June 7, 2004
Notre Dame senior goalie Stewart Crosland (Bethesda, Md./Landon School) was named to the 10-member Academic All-District V University Division Men’s At-Large Team based on voting by members of the College Sports Information Directors of America (CoSIDA), it was announced recently. He is one of just five Division I lacrosse players – and the only goalie – to earn academic all-district honors in the at-large program, which features athletes from 13 men’s sports. Crosland now moves on to the national ballot in a bid to become Notre Dame’s fourth men’s lacrosse Academic All-American since 1997.
Crosland, a management entrepreneurship and history double major who will return for a fifth year of eligibility in 2005, carries a 3.571 cumulative grade-point average in the Mendoza College of Business. During the 2003-04 school year, he posted a 3.926 GPA in the fall and a 3.778 during his in-season semester. Crosland, who has been named to the Dean’s List on six occasions, also is a two-year member of Notre Dame’s Student-Athlete Advisory Council, serving on its community service subcommittee.
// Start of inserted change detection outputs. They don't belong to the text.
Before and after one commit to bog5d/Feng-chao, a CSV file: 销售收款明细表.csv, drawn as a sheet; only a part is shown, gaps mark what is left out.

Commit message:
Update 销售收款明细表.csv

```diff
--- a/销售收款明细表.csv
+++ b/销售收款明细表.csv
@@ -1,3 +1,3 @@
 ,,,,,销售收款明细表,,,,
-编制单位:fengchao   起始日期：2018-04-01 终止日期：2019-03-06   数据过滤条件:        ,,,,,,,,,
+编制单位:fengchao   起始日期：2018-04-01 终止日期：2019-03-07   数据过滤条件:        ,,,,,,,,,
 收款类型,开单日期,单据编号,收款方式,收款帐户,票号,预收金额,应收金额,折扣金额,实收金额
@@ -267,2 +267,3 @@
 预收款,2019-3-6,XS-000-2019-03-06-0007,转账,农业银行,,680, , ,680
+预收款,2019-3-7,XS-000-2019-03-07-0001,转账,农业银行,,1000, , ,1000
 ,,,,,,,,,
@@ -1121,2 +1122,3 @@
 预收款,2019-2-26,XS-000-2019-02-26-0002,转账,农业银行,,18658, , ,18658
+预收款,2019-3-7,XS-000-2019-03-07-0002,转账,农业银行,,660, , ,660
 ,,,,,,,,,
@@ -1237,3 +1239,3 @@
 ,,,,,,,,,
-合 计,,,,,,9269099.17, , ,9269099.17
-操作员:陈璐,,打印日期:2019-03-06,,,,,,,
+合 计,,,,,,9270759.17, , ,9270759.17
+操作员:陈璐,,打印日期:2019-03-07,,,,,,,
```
The Landon School graduate has been the starting goalie in each of the last 27 Irish games, and he stands sixth on Notre Dame’s career saves list with 357. In 2004, he finished 11th in Division I with a .599 save percentage and had a 9.08 goals-against average. Crosland led the Great Western Lacrosse League in both categories in ’03, finishing fifth in save percentage (.626) and 11th in GAA (7.49) in the nation. His higher goals-against mark this season was due largely to Notre Dame’s wide-open playing style that saw the Irish finish second in the nation in scoring offense (12.50 goals per game).
Crosland, named by Inside Lacrosse as a GWLL “Player to Watch” in 2004, was a second-team all-league honoree as a junior. This season, he anchored the best back-to-back defensive performances in school history, as the Irish gave up just five total goals in consecutive contests against Dartmouth and Air Force. In those tilts, Crosland surrendered just three goals and made 26 saves for a 1.56 GAA and .897 save percentage. He stopped 12 of 13 (.923) shots by the Big Green, which had the seventh-ranked offense in Division I at the time.
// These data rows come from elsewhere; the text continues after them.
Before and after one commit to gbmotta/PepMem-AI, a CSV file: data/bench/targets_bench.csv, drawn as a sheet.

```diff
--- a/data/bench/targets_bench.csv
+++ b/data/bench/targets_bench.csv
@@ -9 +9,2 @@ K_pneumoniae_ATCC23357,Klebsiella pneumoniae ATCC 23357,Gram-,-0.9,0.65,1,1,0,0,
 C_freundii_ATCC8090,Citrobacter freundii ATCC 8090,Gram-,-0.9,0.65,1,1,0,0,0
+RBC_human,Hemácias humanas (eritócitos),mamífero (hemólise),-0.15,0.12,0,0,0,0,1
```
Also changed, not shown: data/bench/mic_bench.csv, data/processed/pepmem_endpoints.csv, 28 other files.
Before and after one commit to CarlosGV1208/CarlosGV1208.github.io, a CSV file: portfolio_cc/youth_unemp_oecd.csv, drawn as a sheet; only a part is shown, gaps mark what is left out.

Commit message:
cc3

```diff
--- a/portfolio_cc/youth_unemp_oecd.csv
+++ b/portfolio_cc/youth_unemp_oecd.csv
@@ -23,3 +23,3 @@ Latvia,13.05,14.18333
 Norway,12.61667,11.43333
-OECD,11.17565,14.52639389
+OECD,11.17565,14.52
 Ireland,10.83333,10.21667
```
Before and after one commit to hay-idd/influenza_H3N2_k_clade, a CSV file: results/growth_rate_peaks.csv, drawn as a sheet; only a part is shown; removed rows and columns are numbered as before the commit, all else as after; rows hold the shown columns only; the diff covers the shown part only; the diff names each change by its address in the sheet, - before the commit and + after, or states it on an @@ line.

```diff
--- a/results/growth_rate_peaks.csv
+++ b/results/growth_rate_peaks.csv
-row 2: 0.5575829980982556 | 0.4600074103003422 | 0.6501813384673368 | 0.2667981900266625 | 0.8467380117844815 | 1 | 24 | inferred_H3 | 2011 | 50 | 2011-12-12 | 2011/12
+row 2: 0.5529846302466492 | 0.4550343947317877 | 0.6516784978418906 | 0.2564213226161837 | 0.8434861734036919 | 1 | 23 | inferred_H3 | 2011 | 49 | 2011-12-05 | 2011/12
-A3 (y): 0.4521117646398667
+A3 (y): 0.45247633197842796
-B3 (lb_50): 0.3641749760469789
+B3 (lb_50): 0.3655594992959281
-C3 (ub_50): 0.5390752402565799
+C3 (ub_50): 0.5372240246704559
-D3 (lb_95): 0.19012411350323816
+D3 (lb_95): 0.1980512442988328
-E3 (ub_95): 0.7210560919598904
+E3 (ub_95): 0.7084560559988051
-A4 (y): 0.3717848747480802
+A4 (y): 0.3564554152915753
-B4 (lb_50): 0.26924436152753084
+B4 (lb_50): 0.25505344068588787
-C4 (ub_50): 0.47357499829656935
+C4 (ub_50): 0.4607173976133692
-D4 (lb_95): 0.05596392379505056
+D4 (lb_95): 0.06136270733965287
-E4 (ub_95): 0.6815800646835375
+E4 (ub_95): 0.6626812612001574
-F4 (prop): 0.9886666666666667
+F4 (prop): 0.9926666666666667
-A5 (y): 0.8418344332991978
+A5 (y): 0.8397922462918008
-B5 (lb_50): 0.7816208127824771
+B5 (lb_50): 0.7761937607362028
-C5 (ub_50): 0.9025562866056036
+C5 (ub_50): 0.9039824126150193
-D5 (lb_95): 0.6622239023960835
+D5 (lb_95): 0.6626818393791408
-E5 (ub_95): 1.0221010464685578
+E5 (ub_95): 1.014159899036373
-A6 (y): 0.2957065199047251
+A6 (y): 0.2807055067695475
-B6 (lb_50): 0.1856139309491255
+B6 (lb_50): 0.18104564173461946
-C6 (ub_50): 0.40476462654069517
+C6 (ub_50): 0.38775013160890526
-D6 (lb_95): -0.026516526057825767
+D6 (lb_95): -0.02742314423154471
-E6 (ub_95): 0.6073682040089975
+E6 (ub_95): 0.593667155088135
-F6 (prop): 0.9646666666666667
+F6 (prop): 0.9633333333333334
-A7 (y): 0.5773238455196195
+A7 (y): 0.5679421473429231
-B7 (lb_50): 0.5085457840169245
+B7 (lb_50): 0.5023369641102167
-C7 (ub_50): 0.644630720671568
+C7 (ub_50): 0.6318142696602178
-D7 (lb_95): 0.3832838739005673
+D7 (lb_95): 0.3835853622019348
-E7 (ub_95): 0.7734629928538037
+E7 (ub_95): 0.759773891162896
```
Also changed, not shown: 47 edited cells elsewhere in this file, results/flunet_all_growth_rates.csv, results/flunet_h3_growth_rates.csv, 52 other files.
On four occasions this season, Crosland and the Irish defense held an opponent scoreless for a stretch of more than 25 minutes: 28:47 vs. #17 Ohio State, 40:37 vs. Dartmouth, 48:14 at Air Force, and 25:42 vs. Fairfield.
During his career, Crosland has led the Irish to seven wins over ranked teams, held foes to five goals or fewer on nine occasions and posted a .650 save percentage or better in 13 games.
The at-large program allows each school to nominate three male and three female athletes among 25 Olympic sports. Voting determines the academic all-district teams for each of the eight districts. Those 80 men and 80 women move on to the national ballot, where three teams of 15 will gain recognition. The men’s CoSIDA Academic All-America teams for the at-large division will be announced on June 15, with the women’s honorees announced two days later.
The last Irish men’s lacrosse player to earn Academic All-America honors was defenseman Mike Adams, a first-team honoree in 2001, who also was named honorable mention All-America for his athletic accomplishments. Defensemen Dave Cashen (1997) and Steve Fiamingo (2000) were both second-team Academic All-Americans.
The other lacrosse players on the university division’s men’s at-large Academic All-America ballot are junior midfielder Mark Rotella of Providence, junior faceoff middie Ryan Goodman of Bucknell, and a pair of defenseman: Cornell senior Tim DeBlois and junior Chris Watson from Johns Hopkins.
Notre Dame finished the season 7-5 (4-1 GWLL) and just missed the 16-team NCAA Championship despite being ranked 11th in the Inside Lacrosse media poll and 12th by the United States Intercollegiate Lacrosse Association. The Irish lost 9-8 on a goal with 12 seconds remaining on March 31 against Ohio State in what proved to be the game that would determine the GWLL champion and the conference’s automatic qualifier to the NCAAs. Notre Dame, riding a five-game winning streak at the time, just missed a major upset in its final game, but the Irish were unable to hold an 8-7 lead in the final minute at #3 Maryland, eventually falling 9-8 in double overtime.
Notre Dame loses 10 seniors to graduation, but will return six starters, as well as a number of other experienced contributors, for the 2005 campaign.